Farm Classics with Peter O'Brien
OFFICIALLY launched at the Sima tractor and machinery show in 1996, the Valtra Valmet Mega 50 series established the Finnish tractor manufacturer as a worthy contender in the Irish tractor market.
Initially, the range spanned from the 110hp short wheel-based 8050 to the long wheel-based 160hp 8550.
The line-up was further expanded in 1997 with the addition of the 8750 Mega tractor. Side by side, the tractor is identical in stature to its 8550 stablemate. Power is provided by the torquey and bulletproof 7.4l SISU engine producing 160hp – a substantial figure for the mid 90s.
This power is sent through a self-intuitive, functional and operator-friendly gearbox with 36 gears, available in both forward and reverse, providing excellent levels of gear overlap. Three manual levers to the operator’s right provided a manual shuttle, H pattern 1-4 gear selection and high, medium and low range. The second stick also has a button-operated Delta Powershift, providing three clutchless ranges.
However, the ace in the hand for the 8750 was Valtra Valmet’s pioneering power boost Sigma Power. A PTO power boost function, the 8750 surged to 190hp when under heavy PTO load. Two sensors – located at the front of the crankshaft and the rear of the PTO – monitor engine load, send extra fuel through the Bosh fuel pump to provide an additional 30hp when required. The result is a medium weight tractor capable of heavy weight power, saving both on weight and fuel.
Tipping the scales, unballasted, at a little over five tonnes, the 8750 offered drivers excellent power-to-weight ratio. Operators could further ballast the tractor with extensive combinations of wheel and front weight banks.
In 1998, the Mega series was upgraded and facelifted to the Hi-Tech and later in 2001 to Hi-Tech II tractors.

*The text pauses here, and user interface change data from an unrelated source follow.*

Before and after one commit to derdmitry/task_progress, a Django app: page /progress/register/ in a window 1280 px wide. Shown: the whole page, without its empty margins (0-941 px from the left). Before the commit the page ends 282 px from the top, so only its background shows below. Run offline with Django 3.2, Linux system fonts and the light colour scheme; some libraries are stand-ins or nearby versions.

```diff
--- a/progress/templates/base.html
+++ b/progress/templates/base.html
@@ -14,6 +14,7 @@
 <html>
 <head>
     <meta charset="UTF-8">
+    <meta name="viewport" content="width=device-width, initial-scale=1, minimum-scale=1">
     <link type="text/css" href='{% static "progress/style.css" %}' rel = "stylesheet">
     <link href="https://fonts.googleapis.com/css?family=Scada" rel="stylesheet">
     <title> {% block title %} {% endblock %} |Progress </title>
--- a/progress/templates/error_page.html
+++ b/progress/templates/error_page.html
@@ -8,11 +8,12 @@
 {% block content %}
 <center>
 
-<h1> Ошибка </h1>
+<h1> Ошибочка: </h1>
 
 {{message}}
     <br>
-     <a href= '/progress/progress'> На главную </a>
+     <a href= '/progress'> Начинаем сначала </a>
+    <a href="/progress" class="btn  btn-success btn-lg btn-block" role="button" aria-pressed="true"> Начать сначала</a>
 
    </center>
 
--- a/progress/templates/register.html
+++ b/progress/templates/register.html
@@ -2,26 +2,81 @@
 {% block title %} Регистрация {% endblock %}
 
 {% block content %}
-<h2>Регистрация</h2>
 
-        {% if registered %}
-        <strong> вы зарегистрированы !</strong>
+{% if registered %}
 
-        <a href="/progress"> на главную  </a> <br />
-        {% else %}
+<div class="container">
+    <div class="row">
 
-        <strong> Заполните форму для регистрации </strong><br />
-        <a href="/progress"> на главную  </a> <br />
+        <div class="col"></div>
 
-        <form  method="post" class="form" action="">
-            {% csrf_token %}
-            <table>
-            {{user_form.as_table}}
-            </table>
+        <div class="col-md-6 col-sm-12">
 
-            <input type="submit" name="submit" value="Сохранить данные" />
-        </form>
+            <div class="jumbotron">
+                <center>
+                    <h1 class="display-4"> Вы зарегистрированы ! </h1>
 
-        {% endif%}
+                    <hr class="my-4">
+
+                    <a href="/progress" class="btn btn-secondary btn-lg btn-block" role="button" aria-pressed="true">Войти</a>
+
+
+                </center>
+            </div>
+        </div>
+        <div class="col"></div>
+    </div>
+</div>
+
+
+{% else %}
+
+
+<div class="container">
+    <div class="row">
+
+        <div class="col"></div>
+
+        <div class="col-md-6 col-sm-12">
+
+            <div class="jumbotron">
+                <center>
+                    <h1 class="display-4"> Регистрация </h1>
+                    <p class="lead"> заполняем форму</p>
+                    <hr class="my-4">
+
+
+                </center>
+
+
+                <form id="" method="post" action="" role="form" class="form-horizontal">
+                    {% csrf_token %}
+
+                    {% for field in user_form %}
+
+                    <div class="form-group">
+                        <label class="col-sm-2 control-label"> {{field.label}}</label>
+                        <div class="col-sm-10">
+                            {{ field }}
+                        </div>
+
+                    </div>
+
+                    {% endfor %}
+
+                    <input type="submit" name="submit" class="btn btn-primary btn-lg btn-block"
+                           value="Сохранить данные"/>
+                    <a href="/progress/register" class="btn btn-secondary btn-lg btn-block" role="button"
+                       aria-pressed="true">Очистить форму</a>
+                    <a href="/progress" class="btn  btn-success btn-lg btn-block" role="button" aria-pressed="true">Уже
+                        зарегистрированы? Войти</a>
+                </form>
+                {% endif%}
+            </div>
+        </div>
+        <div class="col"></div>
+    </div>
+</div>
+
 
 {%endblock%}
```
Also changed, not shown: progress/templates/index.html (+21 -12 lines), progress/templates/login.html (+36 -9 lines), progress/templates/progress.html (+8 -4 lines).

Amongst these upgrades was the all-new dashboard console with shuttle integrated handbrake, as well the optional Aires front axle air suspension.
The 8750 was replaced by the intercooled 8950, with horsepower increased to 200 when boosted.
While power boost functions are commonplace on today’s tractors, Valtra Valmet’s Sigma Power was the first of its kind, winning a gold medal for pioneering innovation at Agritechnica in Germany in 1997. Both the 8750 and 8950 are still highly sought-after tractors, commanding high prices, with the hammer dropping at €43,000 plus Vat, for a 7000-hour 8950 at auction, a little over a year ago.
If you are operating an 8750 or 8950, we would like to hear from you.
•Contact Peter at [email protected] or see Instagram @flashphotoscork
Valtra 8950 Sigma Power
SISU 7.4l 634 DSBIE
Years of manufacture